**RECORDS PROVIDED:**
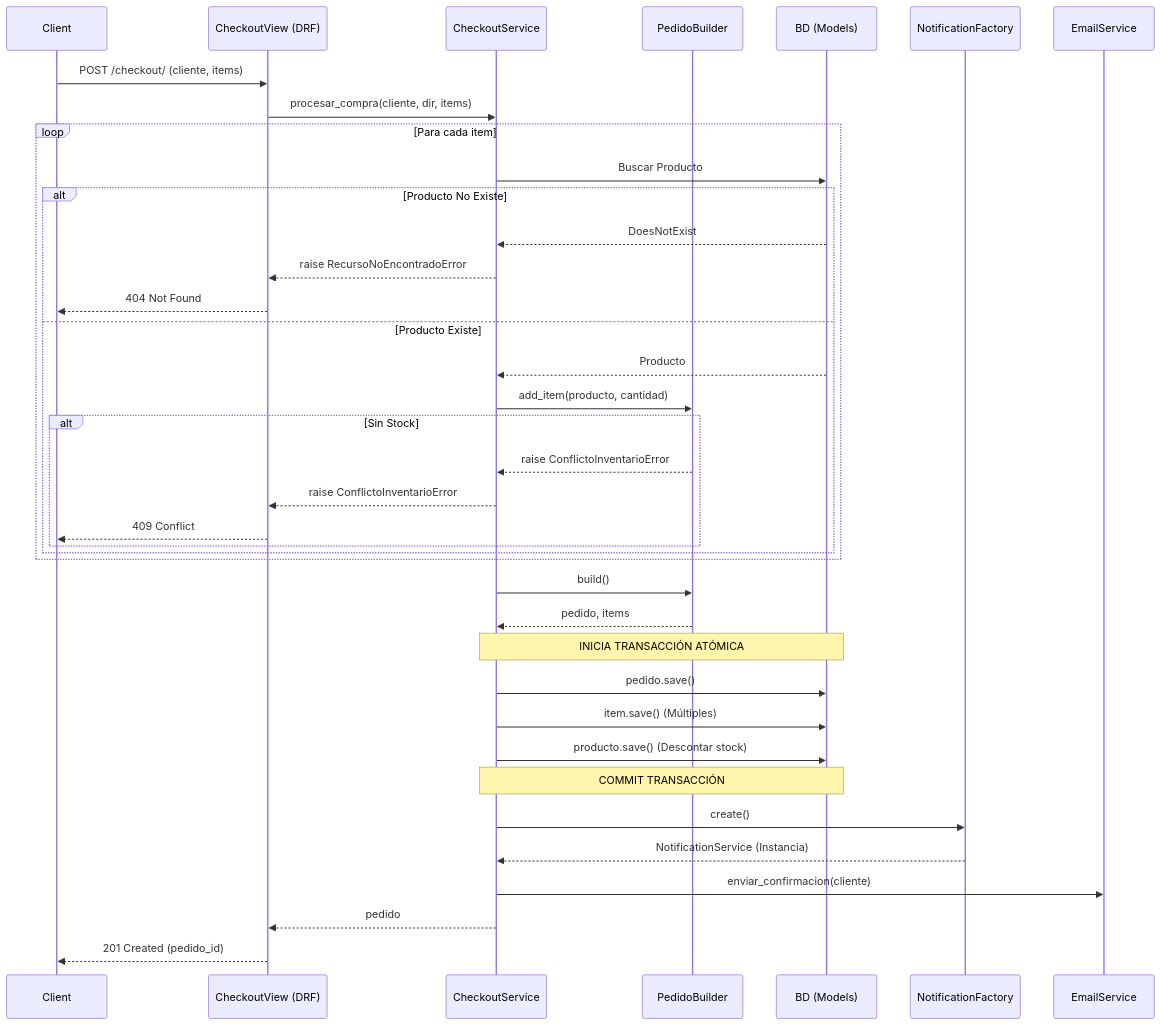
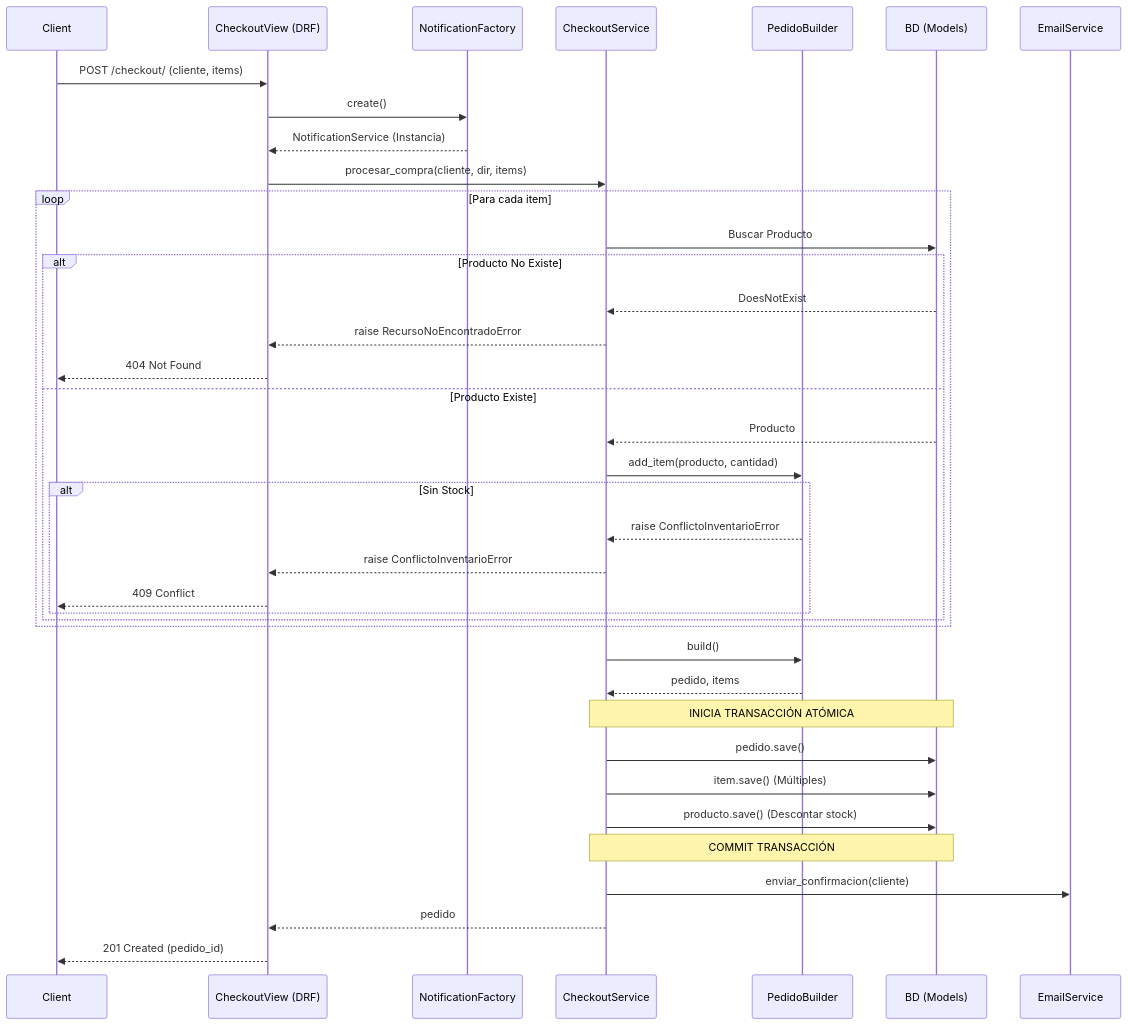
Before and after one commit to AdyuerHack/e-comerce-bersaj: the diagram in Wiki.md, drawn with Mermaid. The commit also changed other lines of this file and 51 other files, not shown here.

````diff
--- a/Wiki.md
+++ b/Wiki.md
@@ -18,46 +18,46 @@
 ```mermaid
 sequenceDiagram
     participant Client
     participant CheckoutView (DRF)
+    participant NotificationFactory
     participant CheckoutService
     participant PedidoBuilder
     participant BD (Models)
-    participant NotificationFactory
     participant EmailService
 
     Client->>CheckoutView (DRF): POST /checkout/ (cliente, items)
+    CheckoutView (DRF)->>NotificationFactory: create()
+    NotificationFactory-->>CheckoutView (DRF): NotificationService (Instancia)
     CheckoutView (DRF)->>CheckoutService: procesar_compra(cliente, dir, items)
     
     loop Para cada item
         CheckoutService->>BD (Models): Buscar Producto
         alt Producto No Existe
             BD (Models)-->>CheckoutService: DoesNotExist
             CheckoutService-->>CheckoutView (DRF): raise RecursoNoEncontradoError
             CheckoutView (DRF)-->>Client: 404 Not Found
         else Producto Existe
             BD (Models)-->>CheckoutService: Producto
             CheckoutService->>PedidoBuilder: add_item(producto, cantidad)
             alt Sin Stock
                 PedidoBuilder-->>CheckoutService: raise ConflictoInventarioError
                 CheckoutService-->>CheckoutView (DRF): raise ConflictoInventarioError
                 CheckoutView (DRF)-->>Client: 409 Conflict
             end
         end
     end
     
     CheckoutService->>PedidoBuilder: build()
     PedidoBuilder-->>CheckoutService: pedido, items
     
     Note over CheckoutService,BD (Models): INICIA TRANSACCIÓN ATÓMICA
     CheckoutService->>BD (Models): pedido.save()
     CheckoutService->>BD (Models): item.save() (Múltiples)
     CheckoutService->>BD (Models): producto.save() (Descontar stock)
     Note over CheckoutService,BD (Models): COMMIT TRANSACCIÓN
     
-    CheckoutService->>NotificationFactory: create()
-    NotificationFactory-->>CheckoutService: NotificationService (Instancia)
     CheckoutService->>EmailService: enviar_confirmacion(cliente)
     
     CheckoutService-->>CheckoutView (DRF): pedido
     CheckoutView (DRF)-->>Client: 201 Created (pedido_id)
 ```
````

**WHAT IS NEEDED:** Although the entries contain pictures, reproduce only the rest, exactly as written.

**RESPONSE BELOW:**
Before and after one commit to AdyuerHack/e-comerce-bersaj: the diagram in Wiki.md, drawn with Mermaid. The commit also changed other lines of this file and 51 other files, not shown here.

````diff
--- a/Wiki.md
+++ b/Wiki.md
@@ -18,46 +18,46 @@
 ```mermaid
 sequenceDiagram
     participant Client
     participant CheckoutView (DRF)
+    participant NotificationFactory
     participant CheckoutService
     participant PedidoBuilder
     participant BD (Models)
-    participant NotificationFactory
     participant EmailService
 
     Client->>CheckoutView (DRF): POST /checkout/ (cliente, items)
+    CheckoutView (DRF)->>NotificationFactory: create()
+    NotificationFactory-->>CheckoutView (DRF): NotificationService (Instancia)
     CheckoutView (DRF)->>CheckoutService: procesar_compra(cliente, dir, items)
     
     loop Para cada item
         CheckoutService->>BD (Models): Buscar Producto
         alt Producto No Existe
             BD (Models)-->>CheckoutService: DoesNotExist
             CheckoutService-->>CheckoutView (DRF): raise RecursoNoEncontradoError
             CheckoutView (DRF)-->>Client: 404 Not Found
         else Producto Existe
             BD (Models)-->>CheckoutService: Producto
             CheckoutService->>PedidoBuilder: add_item(producto, cantidad)
             alt Sin Stock
                 PedidoBuilder-->>CheckoutService: raise ConflictoInventarioError
                 CheckoutService-->>CheckoutView (DRF): raise ConflictoInventarioError
                 CheckoutView (DRF)-->>Client: 409 Conflict
             end
         end
     end
     
     CheckoutService->>PedidoBuilder: build()
     PedidoBuilder-->>CheckoutService: pedido, items
     
     Note over CheckoutService,BD (Models): INICIA TRANSACCIÓN ATÓMICA
     CheckoutService->>BD (Models): pedido.save()
     CheckoutService->>BD (Models): item.save() (Múltiples)
     CheckoutService->>BD (Models): producto.save() (Descontar stock)
     Note over CheckoutService,BD (Models): COMMIT TRANSACCIÓN
     
-    CheckoutService->>NotificationFactory: create()
-    NotificationFactory-->>CheckoutService: NotificationService (Instancia)
     CheckoutService->>EmailService: enviar_confirmacion(cliente)
     
     CheckoutService-->>CheckoutView (DRF): pedido
     CheckoutView (DRF)-->>Client: 201 Created (pedido_id)
 ```
````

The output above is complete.